### [Exercise requirements]
Your answer should consist of the lines in the data below that contain "SDRTN".

Modification records
==================================================
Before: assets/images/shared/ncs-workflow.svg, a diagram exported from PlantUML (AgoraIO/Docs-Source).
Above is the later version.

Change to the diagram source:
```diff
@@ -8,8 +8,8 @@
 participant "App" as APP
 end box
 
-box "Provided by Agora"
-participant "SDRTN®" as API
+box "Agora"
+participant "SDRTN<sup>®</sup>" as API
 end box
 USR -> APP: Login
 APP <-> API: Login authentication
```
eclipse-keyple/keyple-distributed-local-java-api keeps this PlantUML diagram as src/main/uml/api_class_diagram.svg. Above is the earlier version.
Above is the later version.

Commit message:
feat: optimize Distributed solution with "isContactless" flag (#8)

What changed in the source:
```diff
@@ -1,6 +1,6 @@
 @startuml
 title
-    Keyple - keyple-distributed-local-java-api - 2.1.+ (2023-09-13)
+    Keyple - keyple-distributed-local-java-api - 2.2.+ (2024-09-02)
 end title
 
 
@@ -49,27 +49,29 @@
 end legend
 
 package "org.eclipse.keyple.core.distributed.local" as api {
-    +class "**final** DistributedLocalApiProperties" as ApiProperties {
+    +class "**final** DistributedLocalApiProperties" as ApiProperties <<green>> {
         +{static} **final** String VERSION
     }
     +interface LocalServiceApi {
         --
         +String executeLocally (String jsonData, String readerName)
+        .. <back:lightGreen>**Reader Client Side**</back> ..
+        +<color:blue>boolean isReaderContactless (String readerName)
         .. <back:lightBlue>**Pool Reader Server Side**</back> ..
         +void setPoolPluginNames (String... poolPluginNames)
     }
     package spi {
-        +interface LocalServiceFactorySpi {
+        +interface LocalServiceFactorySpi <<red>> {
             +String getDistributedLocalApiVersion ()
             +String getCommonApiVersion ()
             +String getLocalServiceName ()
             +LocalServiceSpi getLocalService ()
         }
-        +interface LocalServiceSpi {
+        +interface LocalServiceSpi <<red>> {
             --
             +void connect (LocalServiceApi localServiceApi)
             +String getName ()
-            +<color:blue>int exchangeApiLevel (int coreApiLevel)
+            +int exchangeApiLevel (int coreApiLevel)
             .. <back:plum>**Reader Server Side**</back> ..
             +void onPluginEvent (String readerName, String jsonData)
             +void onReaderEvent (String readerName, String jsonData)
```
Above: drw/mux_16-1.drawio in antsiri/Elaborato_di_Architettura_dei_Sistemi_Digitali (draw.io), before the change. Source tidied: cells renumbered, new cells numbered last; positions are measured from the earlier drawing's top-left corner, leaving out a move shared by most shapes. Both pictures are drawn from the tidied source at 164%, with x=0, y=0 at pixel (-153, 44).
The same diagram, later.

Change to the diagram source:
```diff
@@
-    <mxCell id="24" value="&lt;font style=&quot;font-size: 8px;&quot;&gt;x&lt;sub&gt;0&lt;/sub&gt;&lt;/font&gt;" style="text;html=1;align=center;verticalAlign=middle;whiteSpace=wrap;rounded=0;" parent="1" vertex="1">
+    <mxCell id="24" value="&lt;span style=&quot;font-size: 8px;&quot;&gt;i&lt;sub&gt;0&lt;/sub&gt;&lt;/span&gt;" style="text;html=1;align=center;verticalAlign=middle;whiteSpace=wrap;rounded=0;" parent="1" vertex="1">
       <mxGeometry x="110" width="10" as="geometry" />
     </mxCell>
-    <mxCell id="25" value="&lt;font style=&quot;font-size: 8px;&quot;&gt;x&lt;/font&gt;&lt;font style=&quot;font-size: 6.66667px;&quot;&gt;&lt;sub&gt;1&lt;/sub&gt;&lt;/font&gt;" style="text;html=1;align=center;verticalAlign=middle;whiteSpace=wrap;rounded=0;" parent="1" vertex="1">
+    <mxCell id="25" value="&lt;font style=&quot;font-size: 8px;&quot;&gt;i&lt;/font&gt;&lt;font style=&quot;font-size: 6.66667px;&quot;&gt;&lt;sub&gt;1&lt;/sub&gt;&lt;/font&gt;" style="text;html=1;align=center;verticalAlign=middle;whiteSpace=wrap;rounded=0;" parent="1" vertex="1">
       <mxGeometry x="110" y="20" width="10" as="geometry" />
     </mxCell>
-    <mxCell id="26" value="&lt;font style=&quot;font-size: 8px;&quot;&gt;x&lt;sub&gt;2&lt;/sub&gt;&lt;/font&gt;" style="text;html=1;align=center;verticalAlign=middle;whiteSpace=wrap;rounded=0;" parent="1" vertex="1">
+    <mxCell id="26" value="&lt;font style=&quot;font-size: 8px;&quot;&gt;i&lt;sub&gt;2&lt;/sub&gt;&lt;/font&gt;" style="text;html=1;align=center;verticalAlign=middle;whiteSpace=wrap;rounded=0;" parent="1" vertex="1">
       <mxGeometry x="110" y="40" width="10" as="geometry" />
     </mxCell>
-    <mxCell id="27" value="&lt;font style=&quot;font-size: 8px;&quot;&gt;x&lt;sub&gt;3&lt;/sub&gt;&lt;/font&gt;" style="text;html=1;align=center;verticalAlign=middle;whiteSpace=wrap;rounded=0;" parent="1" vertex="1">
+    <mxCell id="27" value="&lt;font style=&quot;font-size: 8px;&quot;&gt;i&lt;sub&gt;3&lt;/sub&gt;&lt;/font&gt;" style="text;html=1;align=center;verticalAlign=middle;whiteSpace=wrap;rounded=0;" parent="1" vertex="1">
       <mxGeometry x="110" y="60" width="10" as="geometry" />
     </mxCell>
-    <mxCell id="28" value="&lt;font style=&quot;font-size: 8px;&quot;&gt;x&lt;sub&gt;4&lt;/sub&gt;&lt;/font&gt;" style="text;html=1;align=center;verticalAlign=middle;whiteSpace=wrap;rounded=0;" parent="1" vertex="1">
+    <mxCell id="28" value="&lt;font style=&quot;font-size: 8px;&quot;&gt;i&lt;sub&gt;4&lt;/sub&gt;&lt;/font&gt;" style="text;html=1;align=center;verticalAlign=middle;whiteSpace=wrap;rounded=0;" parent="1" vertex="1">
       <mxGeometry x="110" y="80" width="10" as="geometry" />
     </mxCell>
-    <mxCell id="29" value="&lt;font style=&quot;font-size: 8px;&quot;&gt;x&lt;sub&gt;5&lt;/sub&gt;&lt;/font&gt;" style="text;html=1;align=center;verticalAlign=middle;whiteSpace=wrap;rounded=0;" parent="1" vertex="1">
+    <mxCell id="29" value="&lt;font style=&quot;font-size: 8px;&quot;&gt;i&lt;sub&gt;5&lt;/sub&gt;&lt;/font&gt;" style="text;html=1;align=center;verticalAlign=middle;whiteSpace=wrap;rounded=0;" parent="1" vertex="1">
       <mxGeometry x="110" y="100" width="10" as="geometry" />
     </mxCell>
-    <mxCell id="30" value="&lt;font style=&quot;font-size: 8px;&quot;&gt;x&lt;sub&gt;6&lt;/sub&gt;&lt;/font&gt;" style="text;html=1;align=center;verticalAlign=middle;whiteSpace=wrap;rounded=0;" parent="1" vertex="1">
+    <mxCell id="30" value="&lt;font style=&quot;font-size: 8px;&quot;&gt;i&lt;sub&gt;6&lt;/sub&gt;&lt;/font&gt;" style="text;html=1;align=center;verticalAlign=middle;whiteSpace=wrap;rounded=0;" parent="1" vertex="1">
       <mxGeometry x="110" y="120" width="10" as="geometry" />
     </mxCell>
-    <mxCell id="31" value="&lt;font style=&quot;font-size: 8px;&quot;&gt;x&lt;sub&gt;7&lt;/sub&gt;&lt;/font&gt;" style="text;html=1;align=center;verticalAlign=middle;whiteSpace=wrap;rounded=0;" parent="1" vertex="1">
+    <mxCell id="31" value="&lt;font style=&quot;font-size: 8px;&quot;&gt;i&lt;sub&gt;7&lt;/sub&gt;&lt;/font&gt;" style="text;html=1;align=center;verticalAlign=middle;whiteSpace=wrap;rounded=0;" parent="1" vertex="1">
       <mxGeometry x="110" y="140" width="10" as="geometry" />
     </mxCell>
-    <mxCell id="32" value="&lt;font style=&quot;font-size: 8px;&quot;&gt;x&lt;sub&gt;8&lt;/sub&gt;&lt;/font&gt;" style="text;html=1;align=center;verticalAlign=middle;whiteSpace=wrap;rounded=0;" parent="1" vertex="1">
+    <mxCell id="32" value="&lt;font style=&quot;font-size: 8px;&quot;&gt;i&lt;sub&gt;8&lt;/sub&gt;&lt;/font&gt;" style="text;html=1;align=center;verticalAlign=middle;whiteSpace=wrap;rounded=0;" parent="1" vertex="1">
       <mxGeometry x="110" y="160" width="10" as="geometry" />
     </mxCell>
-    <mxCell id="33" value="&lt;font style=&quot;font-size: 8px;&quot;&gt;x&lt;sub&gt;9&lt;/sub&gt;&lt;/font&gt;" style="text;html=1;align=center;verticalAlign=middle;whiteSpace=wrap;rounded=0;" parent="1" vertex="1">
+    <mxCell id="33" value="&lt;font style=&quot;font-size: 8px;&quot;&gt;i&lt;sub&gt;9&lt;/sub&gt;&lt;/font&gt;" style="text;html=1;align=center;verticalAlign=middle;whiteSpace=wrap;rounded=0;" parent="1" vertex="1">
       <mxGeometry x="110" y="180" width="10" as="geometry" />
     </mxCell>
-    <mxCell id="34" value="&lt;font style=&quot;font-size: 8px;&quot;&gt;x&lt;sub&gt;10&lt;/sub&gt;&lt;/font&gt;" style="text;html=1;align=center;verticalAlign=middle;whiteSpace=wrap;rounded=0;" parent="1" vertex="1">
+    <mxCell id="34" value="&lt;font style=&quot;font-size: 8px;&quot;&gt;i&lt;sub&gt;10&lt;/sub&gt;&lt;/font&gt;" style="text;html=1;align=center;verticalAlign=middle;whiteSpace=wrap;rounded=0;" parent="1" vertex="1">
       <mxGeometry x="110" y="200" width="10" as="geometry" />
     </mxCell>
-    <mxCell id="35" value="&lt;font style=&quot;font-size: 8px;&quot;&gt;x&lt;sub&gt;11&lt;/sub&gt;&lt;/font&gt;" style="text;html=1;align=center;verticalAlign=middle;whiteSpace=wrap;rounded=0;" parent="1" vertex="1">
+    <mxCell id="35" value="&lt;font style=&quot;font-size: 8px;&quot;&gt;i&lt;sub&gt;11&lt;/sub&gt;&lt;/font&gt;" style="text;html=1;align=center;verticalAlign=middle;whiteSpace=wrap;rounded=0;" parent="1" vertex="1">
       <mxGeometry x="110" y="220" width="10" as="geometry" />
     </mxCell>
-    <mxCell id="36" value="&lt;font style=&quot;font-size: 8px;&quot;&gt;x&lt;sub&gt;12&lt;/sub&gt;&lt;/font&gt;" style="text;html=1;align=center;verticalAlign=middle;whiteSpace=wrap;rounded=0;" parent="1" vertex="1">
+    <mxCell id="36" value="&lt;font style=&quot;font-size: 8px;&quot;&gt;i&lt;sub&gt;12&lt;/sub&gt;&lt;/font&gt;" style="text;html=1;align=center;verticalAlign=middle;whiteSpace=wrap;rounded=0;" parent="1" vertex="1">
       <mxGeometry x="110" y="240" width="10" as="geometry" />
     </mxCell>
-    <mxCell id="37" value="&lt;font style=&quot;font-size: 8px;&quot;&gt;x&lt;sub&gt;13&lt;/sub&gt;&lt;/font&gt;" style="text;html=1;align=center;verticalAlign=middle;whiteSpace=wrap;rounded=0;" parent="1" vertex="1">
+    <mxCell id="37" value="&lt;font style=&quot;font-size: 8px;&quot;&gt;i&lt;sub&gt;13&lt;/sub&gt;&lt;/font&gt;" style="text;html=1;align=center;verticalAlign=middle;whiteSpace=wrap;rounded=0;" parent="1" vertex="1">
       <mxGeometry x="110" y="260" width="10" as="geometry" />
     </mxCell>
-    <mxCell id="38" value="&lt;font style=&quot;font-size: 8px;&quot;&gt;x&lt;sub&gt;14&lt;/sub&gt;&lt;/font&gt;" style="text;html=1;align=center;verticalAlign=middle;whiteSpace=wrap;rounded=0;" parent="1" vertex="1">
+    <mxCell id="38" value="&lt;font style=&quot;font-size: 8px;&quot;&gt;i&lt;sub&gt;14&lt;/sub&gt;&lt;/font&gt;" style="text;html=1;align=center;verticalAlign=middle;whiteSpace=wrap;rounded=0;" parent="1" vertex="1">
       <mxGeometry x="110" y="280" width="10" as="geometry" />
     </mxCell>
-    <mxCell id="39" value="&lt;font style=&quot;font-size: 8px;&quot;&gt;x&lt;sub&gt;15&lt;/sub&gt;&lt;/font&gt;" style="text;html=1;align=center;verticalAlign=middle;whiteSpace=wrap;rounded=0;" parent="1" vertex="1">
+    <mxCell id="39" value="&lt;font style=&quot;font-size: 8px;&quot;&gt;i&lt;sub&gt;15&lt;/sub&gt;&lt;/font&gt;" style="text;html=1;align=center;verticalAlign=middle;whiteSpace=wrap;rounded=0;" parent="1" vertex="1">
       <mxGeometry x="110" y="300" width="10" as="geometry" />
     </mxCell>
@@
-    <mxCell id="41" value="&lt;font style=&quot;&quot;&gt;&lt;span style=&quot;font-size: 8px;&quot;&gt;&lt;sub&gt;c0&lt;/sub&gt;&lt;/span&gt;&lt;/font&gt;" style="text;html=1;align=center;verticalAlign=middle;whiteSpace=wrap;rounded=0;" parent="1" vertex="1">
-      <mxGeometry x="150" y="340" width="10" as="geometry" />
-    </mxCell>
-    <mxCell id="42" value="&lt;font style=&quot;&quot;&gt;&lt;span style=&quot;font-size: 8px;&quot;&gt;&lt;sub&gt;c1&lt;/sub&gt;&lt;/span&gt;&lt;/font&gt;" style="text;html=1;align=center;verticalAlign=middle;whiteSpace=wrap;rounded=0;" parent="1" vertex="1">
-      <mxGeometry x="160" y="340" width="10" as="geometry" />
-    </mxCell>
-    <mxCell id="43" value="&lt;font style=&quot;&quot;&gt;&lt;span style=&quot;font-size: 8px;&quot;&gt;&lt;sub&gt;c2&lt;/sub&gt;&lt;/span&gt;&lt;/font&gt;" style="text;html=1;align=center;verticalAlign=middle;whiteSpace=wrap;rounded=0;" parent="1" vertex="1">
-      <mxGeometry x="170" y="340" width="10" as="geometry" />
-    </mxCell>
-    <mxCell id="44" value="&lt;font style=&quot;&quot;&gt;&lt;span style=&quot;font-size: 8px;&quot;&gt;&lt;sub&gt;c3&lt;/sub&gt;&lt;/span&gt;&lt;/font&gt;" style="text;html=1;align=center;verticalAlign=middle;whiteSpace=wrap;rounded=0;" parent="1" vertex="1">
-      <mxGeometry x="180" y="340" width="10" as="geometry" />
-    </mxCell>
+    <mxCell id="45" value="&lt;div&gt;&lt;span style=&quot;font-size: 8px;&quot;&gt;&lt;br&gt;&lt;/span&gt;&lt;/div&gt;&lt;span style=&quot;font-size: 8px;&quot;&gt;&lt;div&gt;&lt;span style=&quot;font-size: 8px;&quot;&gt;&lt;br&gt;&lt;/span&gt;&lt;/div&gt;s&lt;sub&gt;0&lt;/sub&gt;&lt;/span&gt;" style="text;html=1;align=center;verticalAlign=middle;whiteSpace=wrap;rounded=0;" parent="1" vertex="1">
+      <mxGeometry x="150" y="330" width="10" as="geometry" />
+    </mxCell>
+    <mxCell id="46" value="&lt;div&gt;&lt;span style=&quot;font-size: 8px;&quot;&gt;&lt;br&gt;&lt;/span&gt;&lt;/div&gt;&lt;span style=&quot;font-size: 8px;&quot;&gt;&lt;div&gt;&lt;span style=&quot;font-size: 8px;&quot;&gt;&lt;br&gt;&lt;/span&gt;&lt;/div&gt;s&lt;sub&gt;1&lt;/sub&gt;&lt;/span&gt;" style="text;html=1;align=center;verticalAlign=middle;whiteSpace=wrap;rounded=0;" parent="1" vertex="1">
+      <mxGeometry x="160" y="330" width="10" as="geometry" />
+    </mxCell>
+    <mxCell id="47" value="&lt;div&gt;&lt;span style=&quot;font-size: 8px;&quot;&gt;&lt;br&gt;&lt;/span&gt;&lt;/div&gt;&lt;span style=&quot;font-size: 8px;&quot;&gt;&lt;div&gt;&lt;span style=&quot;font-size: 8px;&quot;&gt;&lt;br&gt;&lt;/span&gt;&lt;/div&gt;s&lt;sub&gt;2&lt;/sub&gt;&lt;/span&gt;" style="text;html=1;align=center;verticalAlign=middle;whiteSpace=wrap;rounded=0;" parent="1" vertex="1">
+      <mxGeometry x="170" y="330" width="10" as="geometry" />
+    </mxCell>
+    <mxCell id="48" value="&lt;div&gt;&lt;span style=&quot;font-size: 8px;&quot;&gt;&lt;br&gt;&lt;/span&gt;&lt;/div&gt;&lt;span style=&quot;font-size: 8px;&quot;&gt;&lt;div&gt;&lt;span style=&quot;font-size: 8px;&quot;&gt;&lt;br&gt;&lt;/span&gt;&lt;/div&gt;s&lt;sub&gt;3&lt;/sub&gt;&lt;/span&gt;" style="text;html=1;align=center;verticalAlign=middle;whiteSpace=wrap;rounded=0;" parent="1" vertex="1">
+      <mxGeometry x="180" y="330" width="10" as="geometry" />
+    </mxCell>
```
==================================================
### [Task solution]
-participant "SDRTN®" as API
+participant "SDRTN<sup>®</sup>" as API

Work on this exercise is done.